## WORK TO BE COMPLETED:
Return every record exactly as it appears. Leave nothing out.

[Revision tracking records]
══════════════════════════════

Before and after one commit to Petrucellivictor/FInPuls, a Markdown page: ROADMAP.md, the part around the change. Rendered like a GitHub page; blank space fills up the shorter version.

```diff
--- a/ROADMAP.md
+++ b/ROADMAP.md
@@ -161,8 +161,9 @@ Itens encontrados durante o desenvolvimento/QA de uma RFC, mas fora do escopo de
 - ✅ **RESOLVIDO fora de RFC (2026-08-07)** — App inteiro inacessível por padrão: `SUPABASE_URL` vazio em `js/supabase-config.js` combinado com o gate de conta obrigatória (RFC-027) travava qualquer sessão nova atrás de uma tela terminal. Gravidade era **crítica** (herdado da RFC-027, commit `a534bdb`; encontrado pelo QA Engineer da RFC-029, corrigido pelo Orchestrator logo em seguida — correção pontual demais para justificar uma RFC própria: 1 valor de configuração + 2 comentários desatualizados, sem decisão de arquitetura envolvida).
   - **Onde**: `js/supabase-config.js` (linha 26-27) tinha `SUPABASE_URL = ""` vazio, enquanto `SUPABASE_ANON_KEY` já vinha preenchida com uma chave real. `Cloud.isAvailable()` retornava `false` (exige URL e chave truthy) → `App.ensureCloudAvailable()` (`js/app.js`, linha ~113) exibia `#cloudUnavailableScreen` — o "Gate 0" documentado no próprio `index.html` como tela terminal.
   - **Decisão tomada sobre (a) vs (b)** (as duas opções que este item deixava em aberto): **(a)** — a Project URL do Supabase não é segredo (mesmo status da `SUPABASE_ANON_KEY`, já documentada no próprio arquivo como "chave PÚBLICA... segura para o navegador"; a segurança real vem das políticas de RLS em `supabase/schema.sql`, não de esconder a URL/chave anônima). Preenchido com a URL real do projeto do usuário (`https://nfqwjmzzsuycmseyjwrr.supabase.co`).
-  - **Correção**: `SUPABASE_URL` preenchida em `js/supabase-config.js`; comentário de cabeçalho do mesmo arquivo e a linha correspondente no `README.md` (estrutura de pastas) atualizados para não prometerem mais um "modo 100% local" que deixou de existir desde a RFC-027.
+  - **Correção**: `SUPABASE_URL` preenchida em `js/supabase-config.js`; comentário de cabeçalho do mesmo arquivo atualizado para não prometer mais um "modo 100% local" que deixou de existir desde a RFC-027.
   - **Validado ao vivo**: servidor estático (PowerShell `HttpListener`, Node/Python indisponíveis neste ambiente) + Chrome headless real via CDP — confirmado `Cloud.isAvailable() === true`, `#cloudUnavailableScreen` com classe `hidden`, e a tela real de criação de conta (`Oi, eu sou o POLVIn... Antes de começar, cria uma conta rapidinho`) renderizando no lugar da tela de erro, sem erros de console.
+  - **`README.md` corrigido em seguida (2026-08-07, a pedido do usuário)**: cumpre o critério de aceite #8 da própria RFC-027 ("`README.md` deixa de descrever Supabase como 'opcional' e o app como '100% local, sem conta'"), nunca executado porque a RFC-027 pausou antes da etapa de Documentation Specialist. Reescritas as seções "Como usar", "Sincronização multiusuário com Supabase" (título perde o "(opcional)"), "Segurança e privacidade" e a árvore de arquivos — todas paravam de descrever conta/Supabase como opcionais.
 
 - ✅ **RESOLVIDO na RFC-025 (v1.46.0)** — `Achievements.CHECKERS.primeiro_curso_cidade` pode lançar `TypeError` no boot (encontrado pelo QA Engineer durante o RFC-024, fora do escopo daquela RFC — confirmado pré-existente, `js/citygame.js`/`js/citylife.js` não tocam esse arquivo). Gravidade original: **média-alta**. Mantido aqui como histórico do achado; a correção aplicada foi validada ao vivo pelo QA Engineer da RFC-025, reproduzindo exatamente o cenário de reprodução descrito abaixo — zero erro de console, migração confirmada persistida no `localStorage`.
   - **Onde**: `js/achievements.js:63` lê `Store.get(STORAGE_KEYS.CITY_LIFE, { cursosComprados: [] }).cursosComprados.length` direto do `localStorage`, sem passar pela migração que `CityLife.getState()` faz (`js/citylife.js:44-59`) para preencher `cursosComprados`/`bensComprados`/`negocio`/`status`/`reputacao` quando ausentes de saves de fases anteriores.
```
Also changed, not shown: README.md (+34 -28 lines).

══════════════════════════════

## SOLUTION FOR THIS TASK:
Before and after one commit to Petrucellivictor/FInPuls, a Markdown page: ROADMAP.md, the part around the change. Rendered like a GitHub page; blank space fills up the shorter version.

```diff
--- a/ROADMAP.md
+++ b/ROADMAP.md
@@ -161,8 +161,9 @@ Itens encontrados durante o desenvolvimento/QA de uma RFC, mas fora do escopo de
 - ✅ **RESOLVIDO fora de RFC (2026-08-07)** — App inteiro inacessível por padrão: `SUPABASE_URL` vazio em `js/supabase-config.js` combinado com o gate de conta obrigatória (RFC-027) travava qualquer sessão nova atrás de uma tela terminal. Gravidade era **crítica** (herdado da RFC-027, commit `a534bdb`; encontrado pelo QA Engineer da RFC-029, corrigido pelo Orchestrator logo em seguida — correção pontual demais para justificar uma RFC própria: 1 valor de configuração + 2 comentários desatualizados, sem decisão de arquitetura envolvida).
   - **Onde**: `js/supabase-config.js` (linha 26-27) tinha `SUPABASE_URL = ""` vazio, enquanto `SUPABASE_ANON_KEY` já vinha preenchida com uma chave real. `Cloud.isAvailable()` retornava `false` (exige URL e chave truthy) → `App.ensureCloudAvailable()` (`js/app.js`, linha ~113) exibia `#cloudUnavailableScreen` — o "Gate 0" documentado no próprio `index.html` como tela terminal.
   - **Decisão tomada sobre (a) vs (b)** (as duas opções que este item deixava em aberto): **(a)** — a Project URL do Supabase não é segredo (mesmo status da `SUPABASE_ANON_KEY`, já documentada no próprio arquivo como "chave PÚBLICA... segura para o navegador"; a segurança real vem das políticas de RLS em `supabase/schema.sql`, não de esconder a URL/chave anônima). Preenchido com a URL real do projeto do usuário (`https://nfqwjmzzsuycmseyjwrr.supabase.co`).
-  - **Correção**: `SUPABASE_URL` preenchida em `js/supabase-config.js`; comentário de cabeçalho do mesmo arquivo e a linha correspondente no `README.md` (estrutura de pastas) atualizados para não prometerem mais um "modo 100% local" que deixou de existir desde a RFC-027.
+  - **Correção**: `SUPABASE_URL` preenchida em `js/supabase-config.js`; comentário de cabeçalho do mesmo arquivo atualizado para não prometer mais um "modo 100% local" que deixou de existir desde a RFC-027.
   - **Validado ao vivo**: servidor estático (PowerShell `HttpListener`, Node/Python indisponíveis neste ambiente) + Chrome headless real via CDP — confirmado `Cloud.isAvailable() === true`, `#cloudUnavailableScreen` com classe `hidden`, e a tela real de criação de conta (`Oi, eu sou o POLVIn... Antes de começar, cria uma conta rapidinho`) renderizando no lugar da tela de erro, sem erros de console.
+  - **`README.md` corrigido em seguida (2026-08-07, a pedido do usuário)**: cumpre o critério de aceite #8 da própria RFC-027 ("`README.md` deixa de descrever Supabase como 'opcional' e o app como '100% local, sem conta'"), nunca executado porque a RFC-027 pausou antes da etapa de Documentation Specialist. Reescritas as seções "Como usar", "Sincronização multiusuário com Supabase" (título perde o "(opcional)"), "Segurança e privacidade" e a árvore de arquivos — todas paravam de descrever conta/Supabase como opcionais.
 
 - ✅ **RESOLVIDO na RFC-025 (v1.46.0)** — `Achievements.CHECKERS.primeiro_curso_cidade` pode lançar `TypeError` no boot (encontrado pelo QA Engineer durante o RFC-024, fora do escopo daquela RFC — confirmado pré-existente, `js/citygame.js`/`js/citylife.js` não tocam esse arquivo). Gravidade original: **média-alta**. Mantido aqui como histórico do achado; a correção aplicada foi validada ao vivo pelo QA Engineer da RFC-025, reproduzindo exatamente o cenário de reprodução descrito abaixo — zero erro de console, migração confirmada persistida no `localStorage`.
   - **Onde**: `js/achievements.js:63` lê `Store.get(STORAGE_KEYS.CITY_LIFE, { cursosComprados: [] }).cursosComprados.length` direto do `localStorage`, sem passar pela migração que `CityLife.getState()` faz (`js/citylife.js:44-59`) para preencher `cursosComprados`/`bensComprados`/`negocio`/`status`/`reputacao` quando ausentes de saves de fases anteriores.
```
Also changed, not shown: README.md (+34 -28 lines).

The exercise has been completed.